Web interface edit records:
↓

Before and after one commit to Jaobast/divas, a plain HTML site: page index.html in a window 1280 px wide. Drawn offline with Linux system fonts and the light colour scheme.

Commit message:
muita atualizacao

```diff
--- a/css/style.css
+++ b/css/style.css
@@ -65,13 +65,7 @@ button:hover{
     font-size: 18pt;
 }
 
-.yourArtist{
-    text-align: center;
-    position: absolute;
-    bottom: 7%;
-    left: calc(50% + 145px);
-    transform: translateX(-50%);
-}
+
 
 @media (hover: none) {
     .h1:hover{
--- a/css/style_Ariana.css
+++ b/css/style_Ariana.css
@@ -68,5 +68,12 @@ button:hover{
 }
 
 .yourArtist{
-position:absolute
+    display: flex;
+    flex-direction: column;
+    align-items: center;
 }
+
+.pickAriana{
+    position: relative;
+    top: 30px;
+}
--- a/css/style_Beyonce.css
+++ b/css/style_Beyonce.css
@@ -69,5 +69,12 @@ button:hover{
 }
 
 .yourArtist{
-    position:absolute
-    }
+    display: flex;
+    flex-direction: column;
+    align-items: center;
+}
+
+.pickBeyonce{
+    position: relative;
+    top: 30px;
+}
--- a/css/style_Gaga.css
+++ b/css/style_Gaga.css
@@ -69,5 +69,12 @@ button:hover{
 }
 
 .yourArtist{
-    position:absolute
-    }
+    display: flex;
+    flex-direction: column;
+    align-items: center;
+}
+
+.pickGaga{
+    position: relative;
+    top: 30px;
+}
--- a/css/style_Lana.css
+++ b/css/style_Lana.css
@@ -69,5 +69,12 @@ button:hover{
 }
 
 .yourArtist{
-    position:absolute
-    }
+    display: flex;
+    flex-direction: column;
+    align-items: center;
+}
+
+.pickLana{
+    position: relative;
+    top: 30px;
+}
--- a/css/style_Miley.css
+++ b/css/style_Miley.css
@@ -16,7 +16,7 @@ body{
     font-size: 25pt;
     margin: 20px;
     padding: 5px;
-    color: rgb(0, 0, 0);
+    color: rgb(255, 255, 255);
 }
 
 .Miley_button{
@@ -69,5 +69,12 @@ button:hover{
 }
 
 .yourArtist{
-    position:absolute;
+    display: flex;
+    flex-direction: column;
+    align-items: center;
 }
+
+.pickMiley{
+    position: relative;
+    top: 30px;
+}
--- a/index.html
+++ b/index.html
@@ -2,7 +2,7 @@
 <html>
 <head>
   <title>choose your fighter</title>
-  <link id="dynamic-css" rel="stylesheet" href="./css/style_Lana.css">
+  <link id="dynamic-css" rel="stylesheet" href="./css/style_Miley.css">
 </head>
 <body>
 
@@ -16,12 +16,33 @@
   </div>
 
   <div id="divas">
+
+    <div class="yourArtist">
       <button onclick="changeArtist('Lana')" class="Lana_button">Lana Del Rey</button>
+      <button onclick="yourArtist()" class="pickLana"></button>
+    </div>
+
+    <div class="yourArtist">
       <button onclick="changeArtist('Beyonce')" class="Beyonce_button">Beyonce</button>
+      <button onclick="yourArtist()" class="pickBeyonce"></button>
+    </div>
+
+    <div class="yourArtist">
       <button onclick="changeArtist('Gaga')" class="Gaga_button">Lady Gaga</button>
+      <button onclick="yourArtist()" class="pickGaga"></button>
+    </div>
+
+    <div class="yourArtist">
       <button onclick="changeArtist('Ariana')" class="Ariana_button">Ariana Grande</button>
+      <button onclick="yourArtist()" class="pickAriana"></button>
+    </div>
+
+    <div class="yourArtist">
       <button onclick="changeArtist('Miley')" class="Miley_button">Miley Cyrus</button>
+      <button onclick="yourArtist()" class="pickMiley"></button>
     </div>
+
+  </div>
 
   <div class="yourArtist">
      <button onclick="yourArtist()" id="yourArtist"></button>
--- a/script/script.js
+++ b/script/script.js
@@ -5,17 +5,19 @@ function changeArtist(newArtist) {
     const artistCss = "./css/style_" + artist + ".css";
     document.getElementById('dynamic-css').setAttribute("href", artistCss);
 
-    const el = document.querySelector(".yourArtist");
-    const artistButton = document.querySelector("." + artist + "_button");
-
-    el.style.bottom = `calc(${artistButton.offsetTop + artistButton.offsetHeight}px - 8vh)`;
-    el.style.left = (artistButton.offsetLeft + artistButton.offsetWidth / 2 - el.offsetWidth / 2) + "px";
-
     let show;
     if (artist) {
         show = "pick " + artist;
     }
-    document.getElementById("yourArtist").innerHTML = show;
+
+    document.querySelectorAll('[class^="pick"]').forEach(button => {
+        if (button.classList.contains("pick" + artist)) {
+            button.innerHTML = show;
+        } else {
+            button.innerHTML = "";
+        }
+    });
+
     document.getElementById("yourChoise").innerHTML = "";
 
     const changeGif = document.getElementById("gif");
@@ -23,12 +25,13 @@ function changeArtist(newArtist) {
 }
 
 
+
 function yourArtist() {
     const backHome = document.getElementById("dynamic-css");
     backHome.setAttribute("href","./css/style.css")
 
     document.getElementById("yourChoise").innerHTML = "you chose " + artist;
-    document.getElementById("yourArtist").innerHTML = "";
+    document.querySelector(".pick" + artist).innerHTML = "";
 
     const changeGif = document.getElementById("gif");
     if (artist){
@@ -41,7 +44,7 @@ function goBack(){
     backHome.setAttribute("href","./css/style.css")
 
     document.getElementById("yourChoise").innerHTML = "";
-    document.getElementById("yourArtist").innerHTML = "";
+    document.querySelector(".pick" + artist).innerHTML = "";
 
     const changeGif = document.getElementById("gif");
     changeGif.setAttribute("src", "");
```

↑

Where a line of the data holds the word "href", copy that line.

■ SOLUTION TO THE PROBLEM:
-  <link id="dynamic-css" rel="stylesheet" href="./css/style_Lana.css">
+  <link id="dynamic-css" rel="stylesheet" href="./css/style_Miley.css">
     document.getElementById('dynamic-css').setAttribute("href", artistCss);
     backHome.setAttribute("href","./css/style.css")
     backHome.setAttribute("href","./css/style.css")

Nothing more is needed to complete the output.